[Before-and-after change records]
+ + + + +
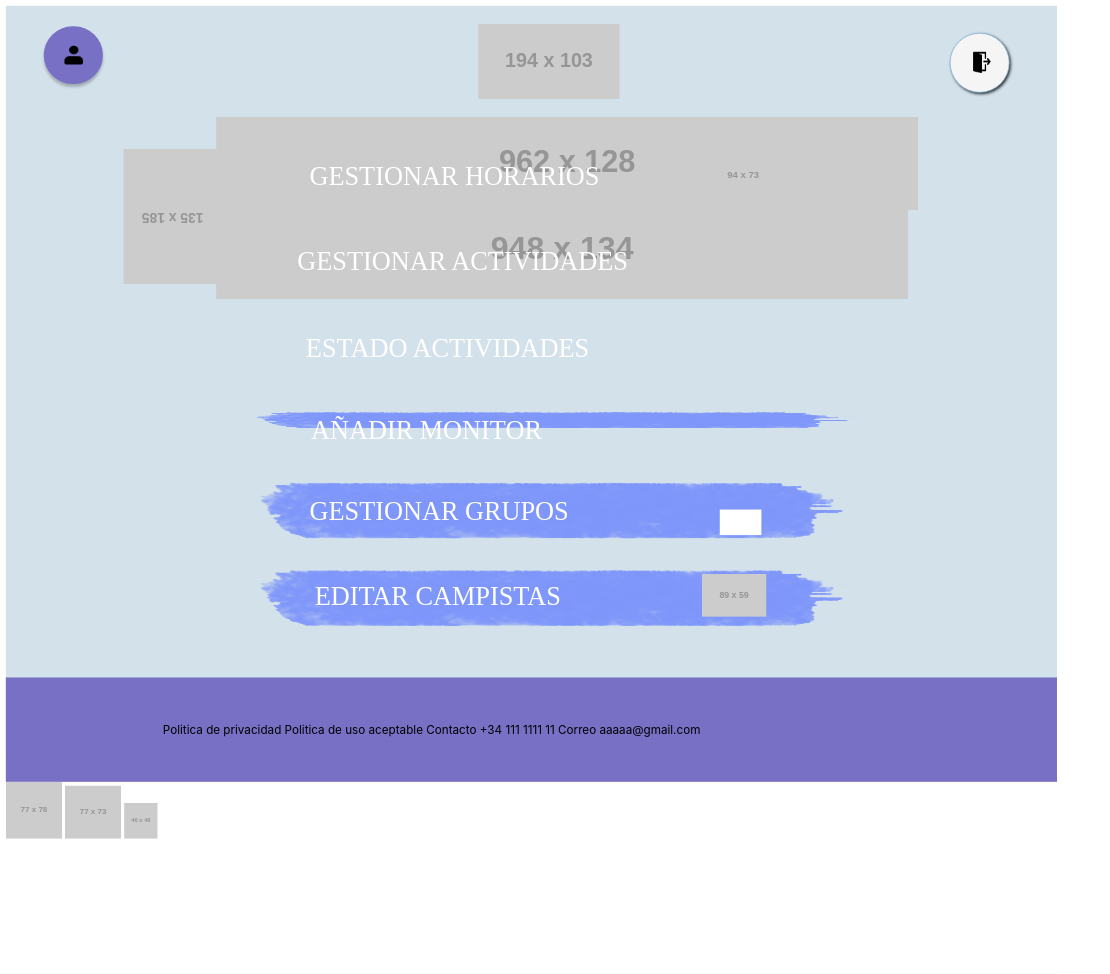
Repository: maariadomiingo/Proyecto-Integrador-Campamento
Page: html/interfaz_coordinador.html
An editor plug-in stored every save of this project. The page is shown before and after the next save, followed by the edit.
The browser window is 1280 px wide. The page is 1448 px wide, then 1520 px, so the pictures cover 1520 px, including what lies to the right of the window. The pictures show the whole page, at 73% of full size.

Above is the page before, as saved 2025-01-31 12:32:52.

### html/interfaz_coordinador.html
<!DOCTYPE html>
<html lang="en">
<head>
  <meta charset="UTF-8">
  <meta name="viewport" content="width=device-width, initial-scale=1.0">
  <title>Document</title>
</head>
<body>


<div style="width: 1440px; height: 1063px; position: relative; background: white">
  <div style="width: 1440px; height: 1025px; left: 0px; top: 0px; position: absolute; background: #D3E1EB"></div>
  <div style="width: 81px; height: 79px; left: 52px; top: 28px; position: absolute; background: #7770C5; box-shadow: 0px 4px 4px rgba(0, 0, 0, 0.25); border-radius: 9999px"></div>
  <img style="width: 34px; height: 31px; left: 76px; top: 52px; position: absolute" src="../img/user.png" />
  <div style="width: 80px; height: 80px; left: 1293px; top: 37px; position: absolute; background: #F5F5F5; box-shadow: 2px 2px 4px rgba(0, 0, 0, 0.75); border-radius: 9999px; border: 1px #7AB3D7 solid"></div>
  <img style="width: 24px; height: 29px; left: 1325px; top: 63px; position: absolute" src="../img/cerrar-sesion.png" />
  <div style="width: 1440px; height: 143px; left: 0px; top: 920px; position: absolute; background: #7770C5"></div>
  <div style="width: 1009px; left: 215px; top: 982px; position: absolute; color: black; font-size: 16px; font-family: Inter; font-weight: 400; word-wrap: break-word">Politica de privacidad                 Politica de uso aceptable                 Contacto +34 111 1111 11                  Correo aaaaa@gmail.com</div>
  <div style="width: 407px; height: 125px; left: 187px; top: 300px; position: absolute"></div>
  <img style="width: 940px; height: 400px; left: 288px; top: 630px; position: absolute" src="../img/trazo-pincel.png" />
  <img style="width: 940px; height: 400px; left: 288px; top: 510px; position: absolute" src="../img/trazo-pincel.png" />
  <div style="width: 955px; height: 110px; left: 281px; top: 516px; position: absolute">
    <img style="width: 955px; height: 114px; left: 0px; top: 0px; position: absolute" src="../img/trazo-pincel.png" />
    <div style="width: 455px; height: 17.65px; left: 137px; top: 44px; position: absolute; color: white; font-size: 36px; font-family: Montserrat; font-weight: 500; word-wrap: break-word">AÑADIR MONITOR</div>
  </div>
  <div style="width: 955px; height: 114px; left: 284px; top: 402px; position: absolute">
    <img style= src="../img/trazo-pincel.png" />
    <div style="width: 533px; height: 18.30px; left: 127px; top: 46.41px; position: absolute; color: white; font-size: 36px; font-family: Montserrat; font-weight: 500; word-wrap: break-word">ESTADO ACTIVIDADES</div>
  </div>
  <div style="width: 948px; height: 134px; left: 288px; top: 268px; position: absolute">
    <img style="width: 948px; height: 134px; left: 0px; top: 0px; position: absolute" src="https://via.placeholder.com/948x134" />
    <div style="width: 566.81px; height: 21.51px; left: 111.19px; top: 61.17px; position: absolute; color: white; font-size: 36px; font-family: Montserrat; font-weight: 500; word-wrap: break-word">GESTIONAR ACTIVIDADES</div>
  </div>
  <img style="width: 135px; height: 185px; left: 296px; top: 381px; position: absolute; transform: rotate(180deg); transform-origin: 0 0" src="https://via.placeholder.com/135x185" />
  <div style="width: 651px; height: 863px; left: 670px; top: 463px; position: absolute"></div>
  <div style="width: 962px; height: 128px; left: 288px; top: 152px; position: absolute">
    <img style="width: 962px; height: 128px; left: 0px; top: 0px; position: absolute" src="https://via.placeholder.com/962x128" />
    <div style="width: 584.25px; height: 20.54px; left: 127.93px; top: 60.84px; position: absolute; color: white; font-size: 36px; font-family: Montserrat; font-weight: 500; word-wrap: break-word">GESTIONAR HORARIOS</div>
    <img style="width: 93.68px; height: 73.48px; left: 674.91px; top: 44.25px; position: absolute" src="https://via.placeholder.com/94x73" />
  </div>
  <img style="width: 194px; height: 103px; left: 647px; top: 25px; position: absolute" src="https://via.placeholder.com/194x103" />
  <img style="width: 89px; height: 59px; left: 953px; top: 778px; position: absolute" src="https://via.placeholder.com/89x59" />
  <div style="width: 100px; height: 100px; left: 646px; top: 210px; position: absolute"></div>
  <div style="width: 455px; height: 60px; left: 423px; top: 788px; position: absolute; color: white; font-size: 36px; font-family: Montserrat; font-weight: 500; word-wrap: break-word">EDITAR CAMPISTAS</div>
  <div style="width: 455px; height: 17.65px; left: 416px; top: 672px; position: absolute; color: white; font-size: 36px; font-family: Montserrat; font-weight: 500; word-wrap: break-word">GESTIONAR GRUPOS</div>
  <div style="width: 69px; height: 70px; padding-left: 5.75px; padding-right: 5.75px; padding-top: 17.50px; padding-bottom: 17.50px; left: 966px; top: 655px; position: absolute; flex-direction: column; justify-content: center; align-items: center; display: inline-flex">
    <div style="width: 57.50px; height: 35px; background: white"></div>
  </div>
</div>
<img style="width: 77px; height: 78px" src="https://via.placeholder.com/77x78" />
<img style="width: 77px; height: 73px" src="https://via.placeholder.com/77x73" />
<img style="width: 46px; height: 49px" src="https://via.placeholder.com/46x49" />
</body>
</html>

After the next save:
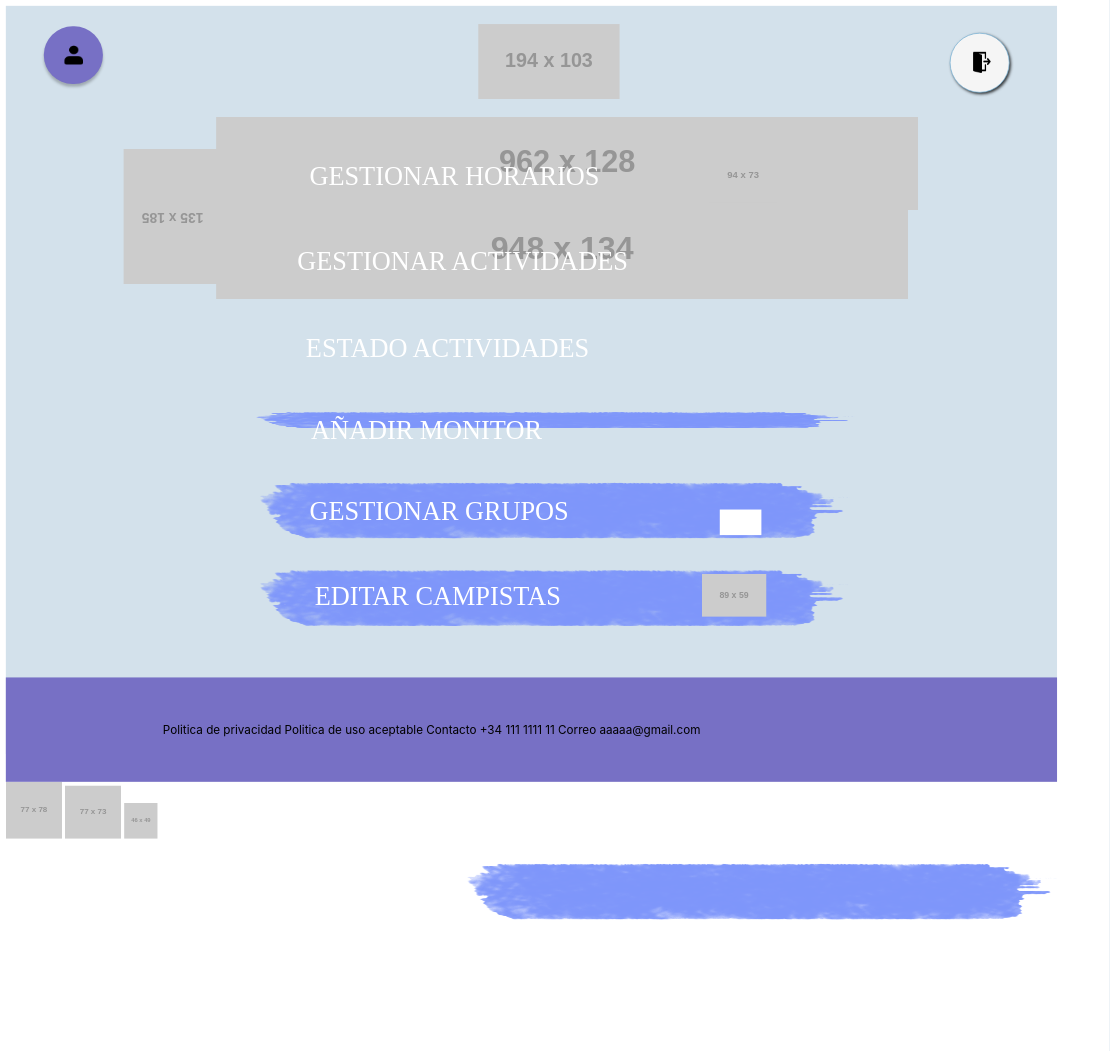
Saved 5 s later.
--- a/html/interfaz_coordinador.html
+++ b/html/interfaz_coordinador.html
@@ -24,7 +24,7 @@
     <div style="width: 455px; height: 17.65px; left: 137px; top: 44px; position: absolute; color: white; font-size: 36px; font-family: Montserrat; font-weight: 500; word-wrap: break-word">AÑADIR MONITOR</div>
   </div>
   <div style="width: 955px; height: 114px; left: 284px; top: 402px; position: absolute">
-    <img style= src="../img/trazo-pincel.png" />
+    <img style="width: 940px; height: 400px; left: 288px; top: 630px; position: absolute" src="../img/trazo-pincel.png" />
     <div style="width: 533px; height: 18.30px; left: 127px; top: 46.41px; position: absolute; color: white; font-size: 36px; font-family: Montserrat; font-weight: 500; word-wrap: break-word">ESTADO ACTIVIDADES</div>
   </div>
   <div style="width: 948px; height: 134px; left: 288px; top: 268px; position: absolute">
+ + + + +
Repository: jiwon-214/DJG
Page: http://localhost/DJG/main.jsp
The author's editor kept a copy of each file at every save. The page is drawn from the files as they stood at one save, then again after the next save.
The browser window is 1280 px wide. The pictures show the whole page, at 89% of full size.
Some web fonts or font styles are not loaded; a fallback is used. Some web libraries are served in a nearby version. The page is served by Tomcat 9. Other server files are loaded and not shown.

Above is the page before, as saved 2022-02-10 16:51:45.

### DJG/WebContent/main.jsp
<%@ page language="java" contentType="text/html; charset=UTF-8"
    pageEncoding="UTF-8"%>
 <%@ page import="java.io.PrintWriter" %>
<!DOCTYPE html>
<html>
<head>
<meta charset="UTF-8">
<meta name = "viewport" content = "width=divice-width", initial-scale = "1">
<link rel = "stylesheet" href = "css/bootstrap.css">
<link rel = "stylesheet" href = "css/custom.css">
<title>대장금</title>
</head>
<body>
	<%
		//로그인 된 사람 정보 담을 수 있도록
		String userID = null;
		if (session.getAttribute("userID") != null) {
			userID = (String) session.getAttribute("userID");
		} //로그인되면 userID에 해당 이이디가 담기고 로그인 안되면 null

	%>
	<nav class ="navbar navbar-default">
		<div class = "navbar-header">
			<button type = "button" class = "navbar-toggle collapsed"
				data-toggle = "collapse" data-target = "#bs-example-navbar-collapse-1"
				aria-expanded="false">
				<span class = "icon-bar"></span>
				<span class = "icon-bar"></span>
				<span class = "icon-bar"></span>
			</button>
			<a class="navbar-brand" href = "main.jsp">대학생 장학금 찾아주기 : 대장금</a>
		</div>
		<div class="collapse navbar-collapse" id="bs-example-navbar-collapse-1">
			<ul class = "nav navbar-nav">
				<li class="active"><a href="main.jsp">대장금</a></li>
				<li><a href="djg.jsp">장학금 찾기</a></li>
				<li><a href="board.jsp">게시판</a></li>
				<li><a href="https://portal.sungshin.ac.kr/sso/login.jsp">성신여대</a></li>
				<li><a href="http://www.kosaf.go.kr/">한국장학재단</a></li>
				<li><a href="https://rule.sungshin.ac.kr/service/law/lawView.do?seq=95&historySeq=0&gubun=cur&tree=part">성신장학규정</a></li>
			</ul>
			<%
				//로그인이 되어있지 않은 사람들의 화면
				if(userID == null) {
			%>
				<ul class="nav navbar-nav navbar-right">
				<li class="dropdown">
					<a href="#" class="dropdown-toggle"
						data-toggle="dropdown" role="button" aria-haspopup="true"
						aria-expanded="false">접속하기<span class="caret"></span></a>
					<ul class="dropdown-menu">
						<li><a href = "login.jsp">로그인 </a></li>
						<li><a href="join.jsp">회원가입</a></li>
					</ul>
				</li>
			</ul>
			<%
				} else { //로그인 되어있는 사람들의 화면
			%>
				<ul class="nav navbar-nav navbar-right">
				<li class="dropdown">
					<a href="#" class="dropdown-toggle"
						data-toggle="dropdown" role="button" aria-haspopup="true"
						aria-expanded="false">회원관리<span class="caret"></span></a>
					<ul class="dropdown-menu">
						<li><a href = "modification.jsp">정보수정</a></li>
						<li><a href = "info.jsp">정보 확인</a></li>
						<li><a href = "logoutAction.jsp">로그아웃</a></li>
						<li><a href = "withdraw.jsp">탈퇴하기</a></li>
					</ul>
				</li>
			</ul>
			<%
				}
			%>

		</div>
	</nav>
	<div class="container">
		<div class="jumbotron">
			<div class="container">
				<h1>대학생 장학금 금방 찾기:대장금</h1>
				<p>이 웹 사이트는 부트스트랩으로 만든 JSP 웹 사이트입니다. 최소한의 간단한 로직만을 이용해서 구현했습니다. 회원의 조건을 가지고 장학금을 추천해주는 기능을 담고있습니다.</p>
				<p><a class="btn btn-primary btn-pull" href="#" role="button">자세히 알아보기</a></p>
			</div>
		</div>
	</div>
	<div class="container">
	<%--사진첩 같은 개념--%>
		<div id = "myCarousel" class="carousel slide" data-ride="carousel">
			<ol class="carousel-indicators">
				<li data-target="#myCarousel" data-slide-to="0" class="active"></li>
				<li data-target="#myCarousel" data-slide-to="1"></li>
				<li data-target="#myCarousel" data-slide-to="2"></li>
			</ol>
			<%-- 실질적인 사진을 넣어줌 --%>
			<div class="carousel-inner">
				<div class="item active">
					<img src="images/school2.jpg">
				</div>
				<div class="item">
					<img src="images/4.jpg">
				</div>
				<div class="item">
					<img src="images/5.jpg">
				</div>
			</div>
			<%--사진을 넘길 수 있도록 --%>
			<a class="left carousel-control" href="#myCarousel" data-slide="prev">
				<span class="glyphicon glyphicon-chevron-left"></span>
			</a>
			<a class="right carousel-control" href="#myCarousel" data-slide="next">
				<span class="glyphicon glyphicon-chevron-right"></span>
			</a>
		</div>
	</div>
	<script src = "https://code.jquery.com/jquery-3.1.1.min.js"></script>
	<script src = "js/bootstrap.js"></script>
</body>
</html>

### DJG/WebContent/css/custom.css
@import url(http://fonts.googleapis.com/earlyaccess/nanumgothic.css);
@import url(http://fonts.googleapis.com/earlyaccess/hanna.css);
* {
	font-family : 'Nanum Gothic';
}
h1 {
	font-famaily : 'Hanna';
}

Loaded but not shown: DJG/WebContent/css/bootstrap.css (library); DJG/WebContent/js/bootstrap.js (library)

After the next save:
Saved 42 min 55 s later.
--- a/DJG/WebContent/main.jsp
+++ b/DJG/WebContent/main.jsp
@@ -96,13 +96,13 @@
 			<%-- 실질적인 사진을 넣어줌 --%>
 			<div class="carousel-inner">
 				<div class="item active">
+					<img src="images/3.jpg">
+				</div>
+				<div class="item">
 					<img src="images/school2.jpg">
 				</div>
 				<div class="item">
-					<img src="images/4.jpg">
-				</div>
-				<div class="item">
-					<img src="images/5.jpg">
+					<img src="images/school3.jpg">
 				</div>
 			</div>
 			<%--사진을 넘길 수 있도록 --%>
+ + + + +
Task to carry out
Going back to the entries above, set down exactly the lines that begin at the one with "--- a/html/interfaz_coordinador.html" and end at the one with "-24,7 +24,7 @@", both included, and nothing else.

Completed task
--- a/html/interfaz_coordinador.html
+++ b/html/interfaz_coordinador.html
@@ -24,7 +24,7 @@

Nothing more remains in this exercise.